[Saved data entries]
= Beginning of Section =
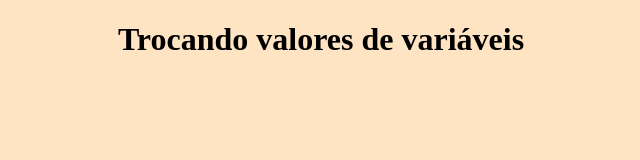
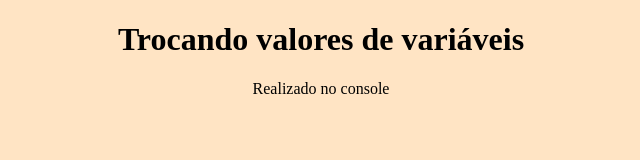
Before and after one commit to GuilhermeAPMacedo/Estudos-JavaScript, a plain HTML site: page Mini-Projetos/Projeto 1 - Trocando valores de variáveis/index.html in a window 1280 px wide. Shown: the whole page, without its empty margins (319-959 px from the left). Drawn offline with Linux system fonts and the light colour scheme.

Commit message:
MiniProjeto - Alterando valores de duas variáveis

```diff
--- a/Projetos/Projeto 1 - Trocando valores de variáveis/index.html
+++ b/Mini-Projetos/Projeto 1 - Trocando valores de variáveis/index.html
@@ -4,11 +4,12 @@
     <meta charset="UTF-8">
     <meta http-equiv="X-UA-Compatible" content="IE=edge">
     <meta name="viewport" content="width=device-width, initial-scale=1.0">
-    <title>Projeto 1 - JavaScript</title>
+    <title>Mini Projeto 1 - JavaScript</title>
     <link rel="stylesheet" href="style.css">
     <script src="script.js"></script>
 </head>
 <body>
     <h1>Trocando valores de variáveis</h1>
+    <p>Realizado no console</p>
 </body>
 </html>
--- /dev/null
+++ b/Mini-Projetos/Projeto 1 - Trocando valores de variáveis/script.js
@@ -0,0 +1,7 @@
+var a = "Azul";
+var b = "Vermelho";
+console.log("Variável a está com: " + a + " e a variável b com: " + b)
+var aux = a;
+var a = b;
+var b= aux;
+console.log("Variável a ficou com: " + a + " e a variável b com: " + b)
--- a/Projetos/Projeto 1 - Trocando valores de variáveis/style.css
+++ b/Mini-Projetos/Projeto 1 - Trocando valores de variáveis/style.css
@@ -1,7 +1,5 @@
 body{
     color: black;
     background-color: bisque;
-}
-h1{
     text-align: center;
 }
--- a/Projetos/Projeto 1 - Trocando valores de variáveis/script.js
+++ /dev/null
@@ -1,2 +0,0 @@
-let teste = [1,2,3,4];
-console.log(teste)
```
= End of Section =
= Beginning of Section =
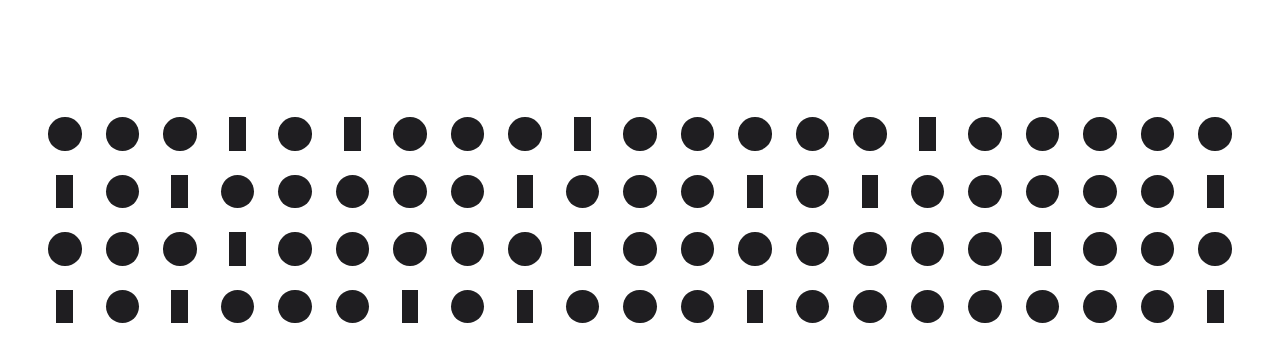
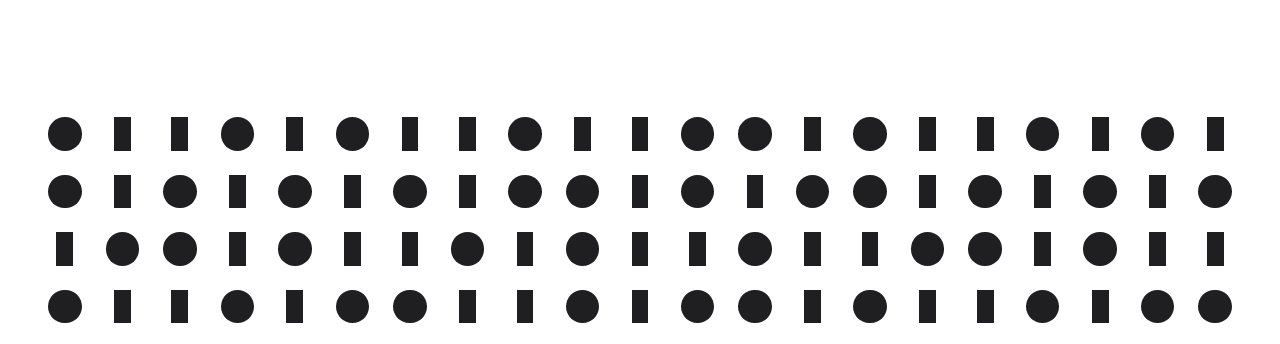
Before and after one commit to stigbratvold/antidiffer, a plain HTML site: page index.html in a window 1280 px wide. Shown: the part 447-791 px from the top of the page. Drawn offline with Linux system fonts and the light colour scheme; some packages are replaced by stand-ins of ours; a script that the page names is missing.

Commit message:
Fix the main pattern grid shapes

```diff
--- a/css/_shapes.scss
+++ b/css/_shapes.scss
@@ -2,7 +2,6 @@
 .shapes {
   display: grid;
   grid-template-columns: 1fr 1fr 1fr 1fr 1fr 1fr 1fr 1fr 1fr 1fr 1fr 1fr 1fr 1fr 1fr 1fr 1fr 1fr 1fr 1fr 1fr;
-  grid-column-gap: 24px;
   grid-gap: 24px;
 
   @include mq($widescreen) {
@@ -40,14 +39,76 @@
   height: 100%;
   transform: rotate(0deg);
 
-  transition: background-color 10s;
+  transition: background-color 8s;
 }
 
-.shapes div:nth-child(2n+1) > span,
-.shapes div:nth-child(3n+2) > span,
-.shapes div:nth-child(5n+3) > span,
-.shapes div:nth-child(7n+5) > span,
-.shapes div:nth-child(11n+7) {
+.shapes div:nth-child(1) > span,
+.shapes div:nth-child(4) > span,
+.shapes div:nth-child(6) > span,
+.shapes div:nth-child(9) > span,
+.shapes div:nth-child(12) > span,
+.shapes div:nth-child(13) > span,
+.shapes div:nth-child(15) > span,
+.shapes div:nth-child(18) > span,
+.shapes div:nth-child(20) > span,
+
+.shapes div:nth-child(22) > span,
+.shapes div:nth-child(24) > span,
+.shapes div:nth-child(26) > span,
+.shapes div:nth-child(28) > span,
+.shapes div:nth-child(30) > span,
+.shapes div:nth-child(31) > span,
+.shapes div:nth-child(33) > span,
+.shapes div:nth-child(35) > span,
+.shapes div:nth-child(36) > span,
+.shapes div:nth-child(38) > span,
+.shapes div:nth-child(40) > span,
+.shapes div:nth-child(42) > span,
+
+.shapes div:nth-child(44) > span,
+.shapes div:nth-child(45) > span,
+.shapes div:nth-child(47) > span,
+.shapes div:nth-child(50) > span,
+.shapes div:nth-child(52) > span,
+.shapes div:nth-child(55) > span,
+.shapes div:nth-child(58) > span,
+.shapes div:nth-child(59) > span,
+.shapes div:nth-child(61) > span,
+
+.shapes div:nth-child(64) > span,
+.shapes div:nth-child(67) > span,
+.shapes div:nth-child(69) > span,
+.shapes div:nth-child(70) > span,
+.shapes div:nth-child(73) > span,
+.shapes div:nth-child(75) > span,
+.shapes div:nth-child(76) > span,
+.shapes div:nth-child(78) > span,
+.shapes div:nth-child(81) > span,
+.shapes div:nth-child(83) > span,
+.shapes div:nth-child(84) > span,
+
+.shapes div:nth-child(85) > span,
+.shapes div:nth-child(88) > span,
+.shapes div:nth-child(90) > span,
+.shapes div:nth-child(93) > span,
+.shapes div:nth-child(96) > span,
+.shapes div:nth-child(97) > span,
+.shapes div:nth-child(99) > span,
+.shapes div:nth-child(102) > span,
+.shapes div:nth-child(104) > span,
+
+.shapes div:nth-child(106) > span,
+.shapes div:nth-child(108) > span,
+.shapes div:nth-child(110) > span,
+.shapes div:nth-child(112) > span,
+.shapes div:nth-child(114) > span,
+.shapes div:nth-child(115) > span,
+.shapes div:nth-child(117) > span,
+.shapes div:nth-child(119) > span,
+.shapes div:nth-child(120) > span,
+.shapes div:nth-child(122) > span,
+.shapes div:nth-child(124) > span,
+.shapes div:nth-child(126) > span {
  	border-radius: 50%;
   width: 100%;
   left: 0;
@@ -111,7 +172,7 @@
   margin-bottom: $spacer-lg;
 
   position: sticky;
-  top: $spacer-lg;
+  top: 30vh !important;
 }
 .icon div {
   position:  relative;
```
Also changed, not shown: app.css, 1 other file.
= End of Section =
WHAT THIS TASK INVOLVES →
Among the entries, find each line that includes the string "style" and copy it.

RESPONSE AREA →
     <link rel="stylesheet" href="style.css">
--- a/Projetos/Projeto 1 - Trocando valores de variáveis/style.css
+++ b/Mini-Projetos/Projeto 1 - Trocando valores de variáveis/style.css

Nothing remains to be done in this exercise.